Since all the deadly disasters of previous ventures of messing with dinosaur DNA really didn’t teach anybody anything about ethics or prudence, our story picks up years later on Isla Nubla (a fictional island off the coast of Costa Rica), the original location of the doomed Jurassic Park. The island now hosts an even bigger theme park called Jurassic World, where thousands flock to see real dinosaurs in action. Claire Dearing (Bryce Dallas Howard) is the park’s operations manager who reluctantly allows her young nephews Zach and Gray (Nick Robinson and Ty Simpkins) to visit the park while her sister (Judy Greer) works out some marital difficulties.
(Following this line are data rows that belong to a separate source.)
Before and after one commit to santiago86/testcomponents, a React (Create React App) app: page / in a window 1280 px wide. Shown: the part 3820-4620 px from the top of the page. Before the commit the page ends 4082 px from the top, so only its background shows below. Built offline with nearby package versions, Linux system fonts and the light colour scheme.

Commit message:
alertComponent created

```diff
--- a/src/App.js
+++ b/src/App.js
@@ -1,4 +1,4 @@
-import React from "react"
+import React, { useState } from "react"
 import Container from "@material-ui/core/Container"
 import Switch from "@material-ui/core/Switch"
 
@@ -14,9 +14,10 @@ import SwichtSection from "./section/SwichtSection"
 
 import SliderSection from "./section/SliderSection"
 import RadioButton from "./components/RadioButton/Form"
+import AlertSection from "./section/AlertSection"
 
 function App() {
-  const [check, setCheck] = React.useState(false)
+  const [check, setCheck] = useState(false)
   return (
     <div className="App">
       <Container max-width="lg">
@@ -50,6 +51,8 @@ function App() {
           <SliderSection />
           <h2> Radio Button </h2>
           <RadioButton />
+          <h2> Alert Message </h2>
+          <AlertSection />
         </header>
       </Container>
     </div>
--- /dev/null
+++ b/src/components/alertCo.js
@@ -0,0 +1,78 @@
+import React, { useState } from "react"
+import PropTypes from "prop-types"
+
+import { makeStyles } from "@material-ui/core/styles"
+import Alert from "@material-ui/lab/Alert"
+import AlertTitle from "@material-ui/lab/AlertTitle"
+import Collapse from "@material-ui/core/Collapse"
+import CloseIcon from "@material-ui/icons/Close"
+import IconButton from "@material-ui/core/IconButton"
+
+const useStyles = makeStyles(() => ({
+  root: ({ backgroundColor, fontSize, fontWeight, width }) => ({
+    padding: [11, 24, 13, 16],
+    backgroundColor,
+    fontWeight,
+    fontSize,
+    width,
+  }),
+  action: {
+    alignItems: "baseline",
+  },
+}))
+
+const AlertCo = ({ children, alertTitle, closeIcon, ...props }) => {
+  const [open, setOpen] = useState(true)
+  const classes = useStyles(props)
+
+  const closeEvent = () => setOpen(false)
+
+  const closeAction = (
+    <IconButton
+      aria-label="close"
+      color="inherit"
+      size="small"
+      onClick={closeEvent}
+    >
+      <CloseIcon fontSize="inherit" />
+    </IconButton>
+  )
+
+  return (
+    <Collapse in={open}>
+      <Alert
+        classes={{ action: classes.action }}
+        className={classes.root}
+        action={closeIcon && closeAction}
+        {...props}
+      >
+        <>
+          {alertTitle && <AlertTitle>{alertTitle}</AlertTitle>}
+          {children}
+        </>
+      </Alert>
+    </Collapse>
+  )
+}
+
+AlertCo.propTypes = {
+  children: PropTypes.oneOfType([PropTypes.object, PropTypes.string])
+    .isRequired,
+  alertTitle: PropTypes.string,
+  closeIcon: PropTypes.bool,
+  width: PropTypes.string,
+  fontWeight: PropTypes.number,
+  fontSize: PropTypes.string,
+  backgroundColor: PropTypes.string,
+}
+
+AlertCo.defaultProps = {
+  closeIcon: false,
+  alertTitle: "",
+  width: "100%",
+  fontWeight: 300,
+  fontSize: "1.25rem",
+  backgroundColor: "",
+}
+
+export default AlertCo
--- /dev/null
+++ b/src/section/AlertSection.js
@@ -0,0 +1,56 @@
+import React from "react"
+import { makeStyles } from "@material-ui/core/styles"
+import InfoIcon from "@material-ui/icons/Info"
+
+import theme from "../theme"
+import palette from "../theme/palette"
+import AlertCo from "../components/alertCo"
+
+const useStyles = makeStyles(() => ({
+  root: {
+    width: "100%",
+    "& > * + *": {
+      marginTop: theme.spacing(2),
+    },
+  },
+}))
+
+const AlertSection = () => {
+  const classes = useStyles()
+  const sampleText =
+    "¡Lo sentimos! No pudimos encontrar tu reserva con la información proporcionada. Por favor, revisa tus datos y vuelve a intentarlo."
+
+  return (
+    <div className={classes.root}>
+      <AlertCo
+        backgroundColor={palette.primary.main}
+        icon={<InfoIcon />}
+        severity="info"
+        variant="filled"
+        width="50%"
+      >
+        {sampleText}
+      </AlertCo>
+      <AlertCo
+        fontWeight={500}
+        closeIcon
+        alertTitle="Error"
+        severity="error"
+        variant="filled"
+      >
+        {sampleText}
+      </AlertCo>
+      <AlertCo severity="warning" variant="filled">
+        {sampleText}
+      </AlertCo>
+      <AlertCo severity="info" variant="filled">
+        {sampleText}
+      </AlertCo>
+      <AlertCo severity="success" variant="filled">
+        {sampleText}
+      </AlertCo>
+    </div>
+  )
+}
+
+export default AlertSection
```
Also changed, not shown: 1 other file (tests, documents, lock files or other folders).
At the same time, Claire is under intense corporate pressure from her boss Simon (Irrfan Khan) to create new “cooler” hybrid creatures by manipulating “dino-DNA” with current fish, amphibians and reptiles. On another part of the island, there’s a Velociraptor research facility headed by Owen (Chris Pratt), who is under pressure from a corporate security sleaze named Hoskins (Vincent D’Onofrio) to turn the raptors into trained military weapons. Owen has some success in training the raptors to follow commands.
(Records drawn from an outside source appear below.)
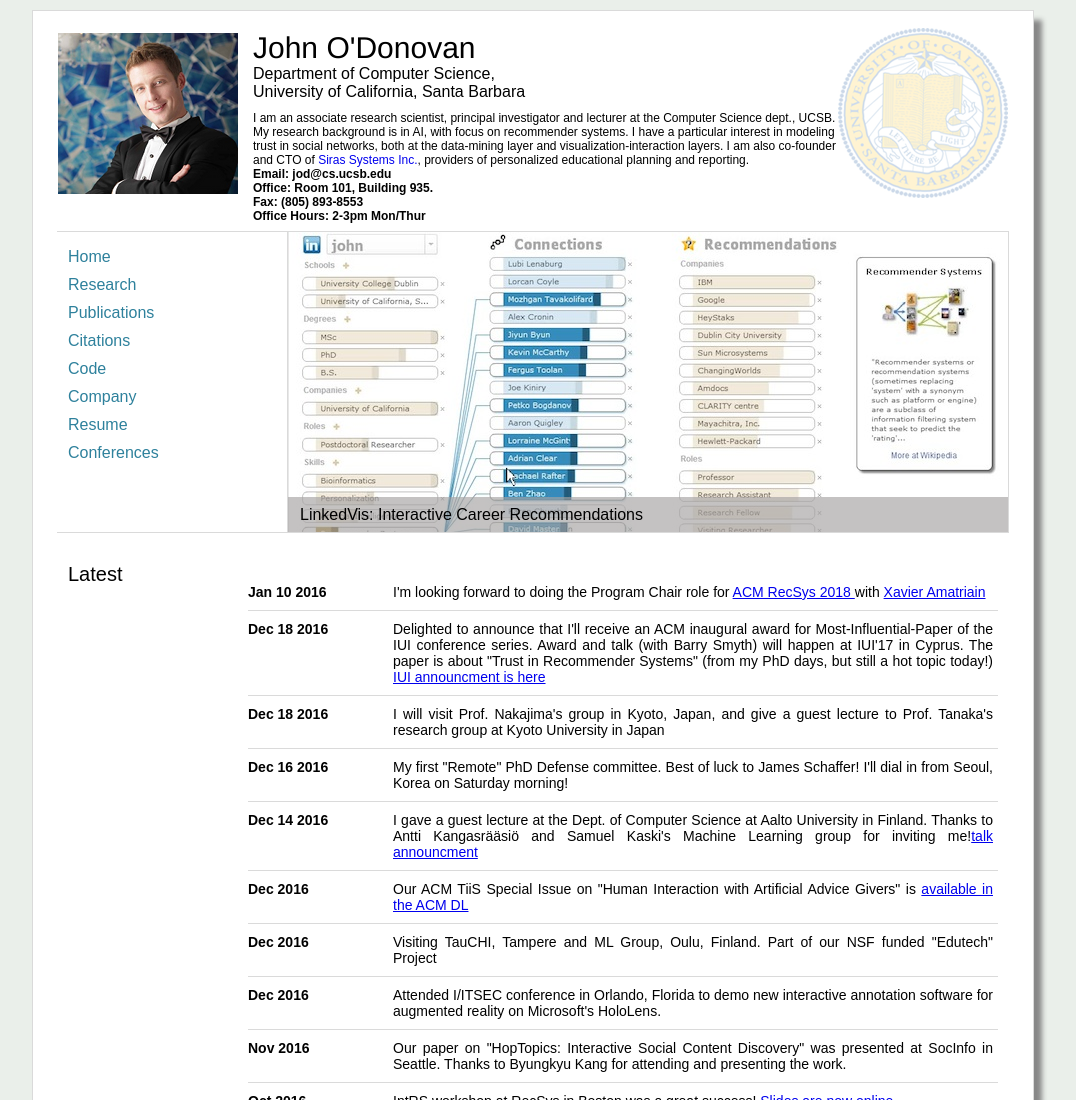
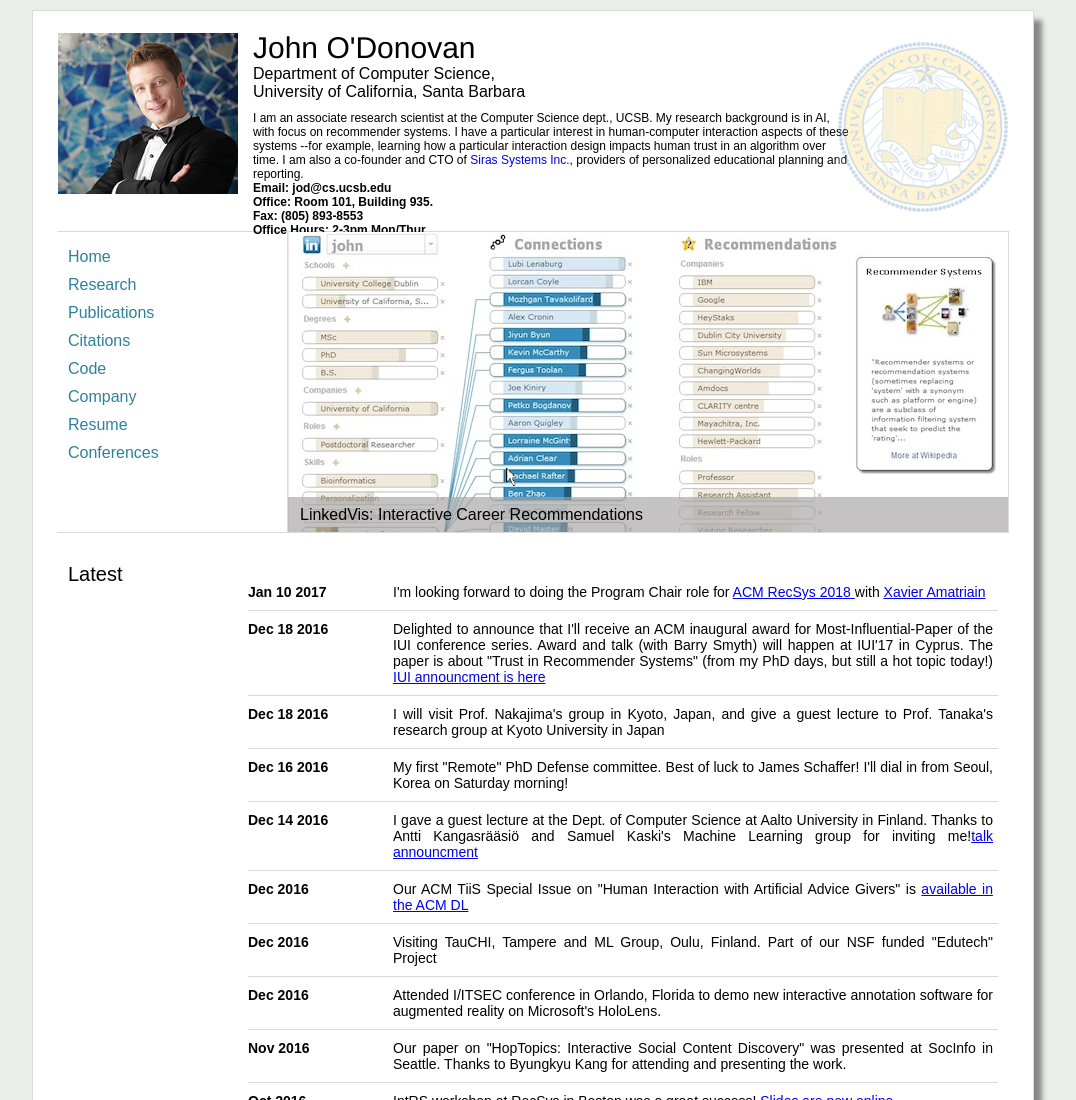
Before and after one commit to johnodonovan/personal-webpage, a plain HTML site: page index.html in a window 1280 px wide. Shown: the top 1100 px of the page, without its empty margins (108-1184 px from the left). Drawn offline with Linux system fonts and the light colour scheme.

Commit message:
header update

```diff
--- a/index.html
+++ b/index.html
@@ -127,7 +127,7 @@
 							<!-- NEWS 1 -->
 			<li class="news_list">
 						<article>
-							<span class="date_news">Jan 10 2016</span>
+							<span class="date_news">Jan 10 2017</span>
 							<span class="news_news">I'm looking forward to doing the Program Chair role for <a href="https://recsys.acm.org/">ACM RecSys 2018 </a> with <a href="https://xamat.github.io//">Xavier Amatriain</a>
 							 </span>
 						</span>
--- a/javascript/header.js
+++ b/javascript/header.js
@@ -8,7 +8,7 @@
 document.write('			<span id="name_span">John O\'Donovan </span>  &nbsp &nbsp &nbsp &nbsp &nbsp &nbsp &nbsp &nbsp ');
 document.write('			Department of Computer Science, University of California, Santa Barbara		');
 document.write('			 </div>');
-document.write('			 <div id="intro_text_div">I am an associate research scientist, principal investigator and lecturer at the Computer Science dept., UCSB. My research background is in AI, with focus on recommender systems.  I have a particular interest in modeling trust in social networks,  both at the data-mining layer and visualization-interaction layers. 	 I am also co-founder and CTO of <a href=http://www.sirassystems.com>Siras Systems Inc.</a>, providers of personalized educational planning and reporting.	  ');
+document.write('			 <div id="intro_text_div">I am an associate research scientist at the Computer Science dept., UCSB. My research background is in AI, with focus on recommender systems.  I have a particular interest in human-computer interaction aspects of these systems --for example, learning how a particular interaction design impacts human trust in an algorithm over time. 	I am also a co-founder and CTO of <a href=http://www.sirassystems.com>Siras Systems Inc.</a>, providers of personalized educational planning and reporting.	  ');
 document.write('			   <div id="ucsb_logo"><img src="images/logos/ucsb.png" alt="ucsb" />');
 document.write('			</div>');
 document.write('			 <div id="contact_text_div1">Email: jod@cs.ucsb.edu	  ');
```
Also changed, not shown: 1 other file.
But, as always, something goes wrong and the newest, biggest, baddest dino-hybrid called Indominus Rex get loose and starts killing every living thing it can get its teeth into, including the gentler herbivore dinosaurs on the island. Zach and Gray get stuck in the jungle, prompting Claire to enlist Owen to save them. As the Indominus gets closer to the central theme park, more people die, leading to a showdown at the park’s center.
The irony of Jurassic World can be found in its core theme of how corporate consumerism leads to disaster. On the one hand, giving everybody, including stockholders and customers “more, more, more” seems like a bad idea. On the other hand, that’s exactly why we keep getting sub-par movie sequels. It might have been just fine if we’d never seen a single Jurassic sequel, but just like the characters in the movies, we (and the movie studios) never learn. We’re often disillusioned and disappointed that the best new thing doesn’t quite recreate the feeling we had when we first saw a T-Rex stomp onto the set of Spielberg’s original classic. It may be “Too Much,” but that won’t stop Universal from making another sequel, either. Incidentally, there is a very wide door left open for continuation of the story in the movie, further demonstrating my point.
All ironies aside, Jurassic World is kind of fun and has plenty of peril, action and cool special effects to make it worthy of a little summer escapism. The story and characters aren’t exactly anything new, representing the commonplace movie role players like the rogue hero, a tough female counterpart, the greedy guys, the villainous “meanies,” the unethical scientist and smart kids who are somehow able to defy the odds of survival. Yes, you know what’s coming, but you still jump out of your seat every once in a while.
Although the gap between Jurassic Park and Jurassic World might be worlds apart, kids who’ve never seen the original might get a thrill out the dinosaurs. For the rest of us, it might be a little too much.
One warning: Jurassic World barely earns a PG-13 rating for avoiding graphic gore, but that doesn't mean little kids should see it. Lots of people die horribly, so you might want to get a sitter.